BY Erika Tremblay & Tu Uyen Nguyen

“I couldn’t wait to ski,” says David Deschênes. “When snow comes in later, you are wanting it more.”

Deschênes had to delay the start of his 2023-24 season because the quality of the snow wasn’t up to standards until after the holidays.

With the rise of temperatures and the snow coming in later than usual, ski hills across the province had to adapt to warmer temperatures.

“This year we haven’t had very many cold days. We’ve had precipitation, of course, we’ve had some snow, but we’ve also had more rain than snow,” said David Phillips, climatologist for Environment Canada, “We really had some of the warmest conditions that we’ve had in Montreal.”

In December 2023, although there was no snow in Montreal, the snow in towns up north never melted. That allowed them to begin their season as usual.

“December was almost four and a half degrees warmer than normal, that is just uncalled for. January was almost five degrees warmer than normal.” said Phillips.

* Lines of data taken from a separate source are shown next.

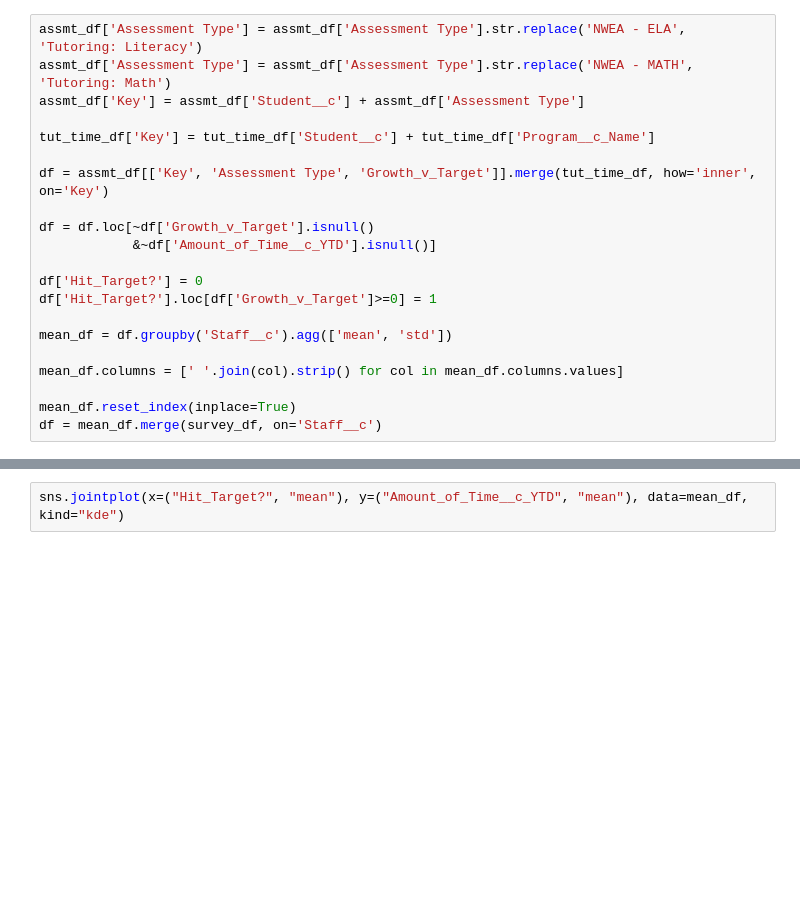
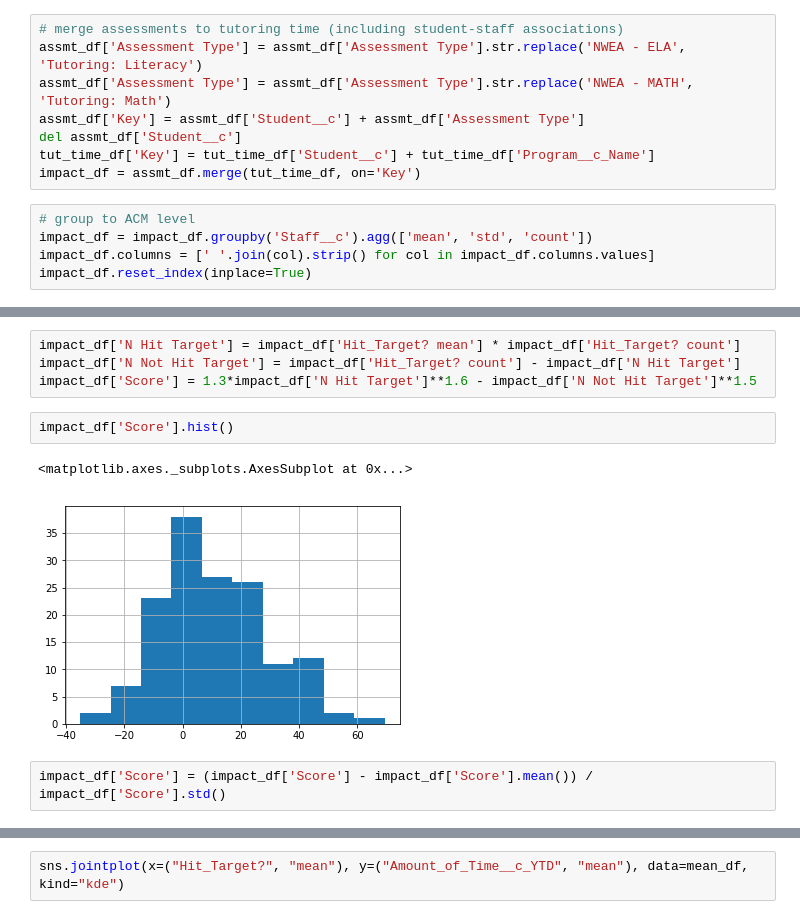
Before and after one commit to chrisluedtke/CityYear-ACM-Analysis, a Jupyter notebook: Analysis.ipynb, the cells around one changed output, grey strips where cells are left out. Cells and saved outputs as stored; diff of their text form; blank space fills up the shorter version.

Commit message:
normalizing and score-setting

```diff
--- a/Analysis.ipynb
+++ b/Analysis.ipynb
@@ -15,21 +39,13 @@ survey_df = pd.read_csv('ACM_Q2_survey.csv')
 # %%
+# merge assessments to tutoring time (including student-staff associations)
 assmt_df['Assessment Type'] = assmt_df['Assessment Type'].str.replace('NWEA - ELA', 'Tutoring: Literacy')
 assmt_df['Assessment Type'] = assmt_df['Assessment Type'].str.replace('NWEA - MATH', 'Tutoring: Math')
 assmt_df['Key'] = assmt_df['Student__c'] + assmt_df['Assessment Type']
-
+del assmt_df['Student__c']
 tut_time_df['Key'] = tut_time_df['Student__c'] + tut_time_df['Program__c_Name']
-
-df = assmt_df[['Key', 'Assessment Type', 'Growth_v_Target']].merge(tut_time_df, how='inner', on='Key')
-
-df = df.loc[~df['Growth_v_Target'].isnull()
-            &~df['Amount_of_Time__c_YTD'].isnull()]
-
-df['Hit_Target?'] = 0
-df['Hit_Target?'].loc[df['Growth_v_Target']>=0] = 1
-
-mean_df = df.groupby('Staff__c').agg(['mean', 'std'])
-
-mean_df.columns = [' '.join(col).strip() for col in mean_df.columns.values]
-
-mean_df.reset_index(inplace=True)
-df = mean_df.merge(survey_df, on='Staff__c')
+impact_df = assmt_df.merge(tut_time_df, on='Key')
+# %%
+# group to ACM level
+impact_df = impact_df.groupby('Staff__c').agg(['mean', 'std', 'count'])
+impact_df.columns = [' '.join(col).strip() for col in impact_df.columns.values]
+impact_df.reset_index(inplace=True)
@@ -35,0 +55,11 @@ df = mean_df.merge(survey_df, on='Staff__c')
+# %%
+impact_df['N Hit Target'] = impact_df['Hit_Target? mean'] * impact_df['Hit_Target? count']
+impact_df['N Not Hit Target'] = impact_df['Hit_Target? count'] - impact_df['N Hit Target']
+impact_df['Score'] = 1.3*impact_df['N Hit Target']**1.6 - impact_df['N Not Hit Target']**1.5
+# %%
+impact_df['Score'].hist()
+# %% [output]
+<matplotlib.axes._subplots.AxesSubplot at 0x...>
+[figure, added]
+# %%
+impact_df['Score'] = (impact_df['Score'] - impact_df['Score'].mean()) / impact_df['Score'].std()
```
Also changed, not shown: parts of 25 cells of this notebook, 5 other files.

Winter only rolling in towards mid-January is starting to become a trend in Quebec.

During the 2022-2023 season, the ski industry was affected by the warm temperatures and lack of snow, which saw only about 12 per cent of normal traffic during the holiday period. That was even lower than the previous season, which was affected by the pandemic.

Usually, the holiday period is responsible for 15 to 20 per cent of traffic for the whole season.

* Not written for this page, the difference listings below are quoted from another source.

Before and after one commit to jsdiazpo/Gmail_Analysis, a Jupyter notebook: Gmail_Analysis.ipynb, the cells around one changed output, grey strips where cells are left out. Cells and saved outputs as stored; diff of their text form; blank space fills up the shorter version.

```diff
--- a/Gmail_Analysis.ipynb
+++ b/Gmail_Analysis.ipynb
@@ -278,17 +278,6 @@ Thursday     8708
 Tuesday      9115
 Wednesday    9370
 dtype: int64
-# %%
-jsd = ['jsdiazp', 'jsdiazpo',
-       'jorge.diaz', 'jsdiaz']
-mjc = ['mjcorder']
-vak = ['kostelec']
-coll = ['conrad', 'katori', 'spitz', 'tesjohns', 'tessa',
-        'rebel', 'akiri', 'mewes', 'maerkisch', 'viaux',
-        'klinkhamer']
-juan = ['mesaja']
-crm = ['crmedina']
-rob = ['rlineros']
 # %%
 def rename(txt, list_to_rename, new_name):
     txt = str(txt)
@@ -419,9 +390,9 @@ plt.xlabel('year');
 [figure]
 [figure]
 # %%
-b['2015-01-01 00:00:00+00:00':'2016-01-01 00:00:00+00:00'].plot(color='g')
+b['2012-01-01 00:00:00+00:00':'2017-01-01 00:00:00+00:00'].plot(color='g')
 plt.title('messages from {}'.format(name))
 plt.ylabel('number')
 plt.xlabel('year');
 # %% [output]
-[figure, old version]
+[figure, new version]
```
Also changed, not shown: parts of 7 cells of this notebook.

“The most important period is currently the heart of the season which is January and February,” says Josée Cusson, director of communication and marketing at the Quebec Ski Hill Association (ASSQ).

Percentage of visits during the ski season across the province.

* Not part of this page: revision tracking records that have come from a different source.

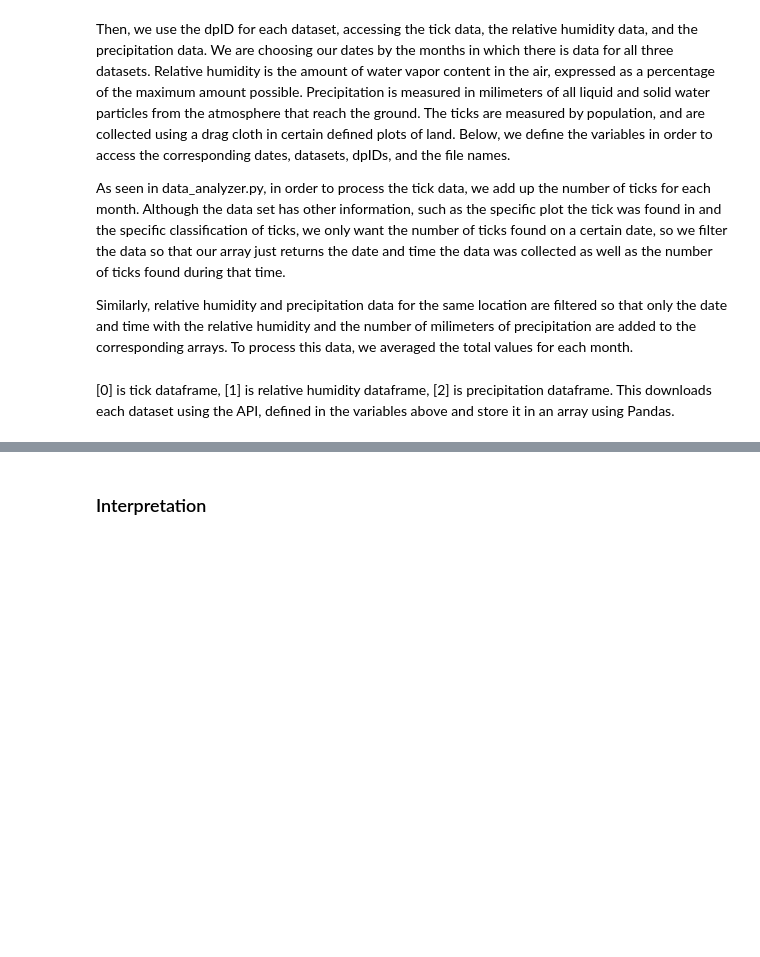
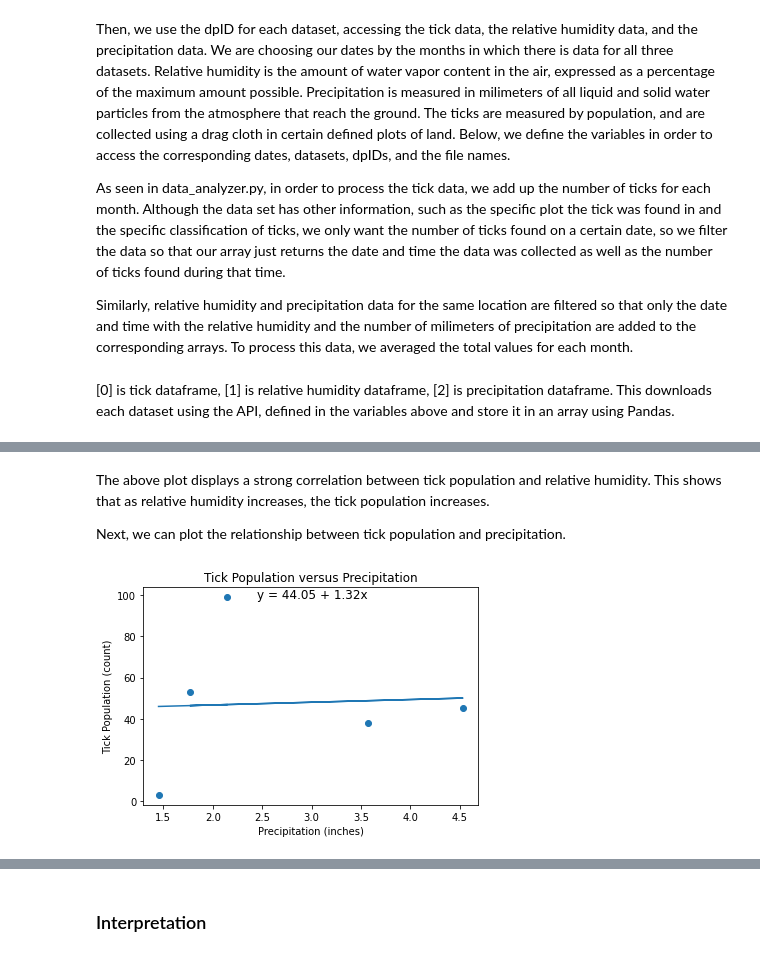
Before and after one commit to olincollege/tick-weather-analyzer, a Jupyter notebook: computational-essay.ipynb, the cells around one changed output, grey strips where cells are left out. Drawn from its saved outputs; the diff is of its cells as text; code cells hidden in the pictures; blank space fills up the shorter version.

```diff
--- a/computational-essay.ipynb
+++ b/computational-essay.ipynb
@@ -48,0 +58,12 @@ This plot shows the change in tick population over time. Between April 2017 and
+# %% [markdown]
+The above plot displays a strong correlation between tick population and relative humidity. This shows that as relative humidity increases, the tick population increases.
+
+Next, we can plot the relationship between tick population and precipitation.
+# %%
+plt.xlabel("Precipitation (inches)")
+plt.ylabel("Tick Population (count)")
+plt.title("Tick Population versus Precipitation")
+data_plotting.perform_linear_regression(precip, ticks)
+data_plotting.plot_line_of_best_fit(precip, ticks)
+# %% [output]
+[figure, added]
```
Also changed, not shown: parts of 15 cells of this notebook, 1 other file.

Number of skiers throughout different parts of the season. Chart by Erika Tremblay.

Similar to the previous season, the snow came around mid-January 2024. That brought the skiers back to the mountains.

“We were able to open the slope as soon as usual,” says Guillaume Perreault, director of communications at Groupe Plein Air Terrebonne, “But it seems that in people’s psychology or in their way of thinking, if they are at home and there is no snow, they see the grass and the asphalt in their driveway. Unfortunately, it affected our sales. Around the middle of the holiday break, there was almost 25 per cent less sales than last year at the same date.”

What could be seen in many resorts across Quebec was a lot of snow in the middle of the slopes, and grass on the edge.

“Ski resort operators found that many winter sports enthusiasts opted to stay in town over the holidays due to the lack of snow in urban areas,” according to Sophie Leblanc-Leroux, Digital Communications Coordinator at the ASSQ.

Empty waiting lines to get on the chairlift during the weekend.

Waiting lines are non-existent to get on the chairlift on the weekend at Sommet Saint-Sauveur. Photo by Erika Tremblay.

According to Environment Canada, December 2023 was one of the least snowy months in the history of Quebec. Although those who love to practise winter sports were disappointed, it had a lot of benefits for those living in Montreal.

Montreal witnesses declining snowfall and rising ice: What are its effects on the city? Video by Tu Uyen Nguyen.

Temperatures remained warm, breaking several heat records in January and February.

“It’s not the fact that I am disappointed that snow came later, but it’s the fact that my ski season is shortened,” says Deschênes. “Look at the latest temperatures, it feels like spring is coming in early this year.”

A patch of dirt on the slope in the middle of February

Patches of dirt have been seen on ski hills in February this year. Photo by Erika Tremblay.

Ski cannon technology has improved even as temperatures have warmed. That allows most hills to keep their slopes open.

And tourists have finally returned after the drought of the pandemic. Tourists made up 21 per cent of total sales of ski tickets across the province in 2022-23.

Main image by Erika Tremblay.
Published March 21, 2024.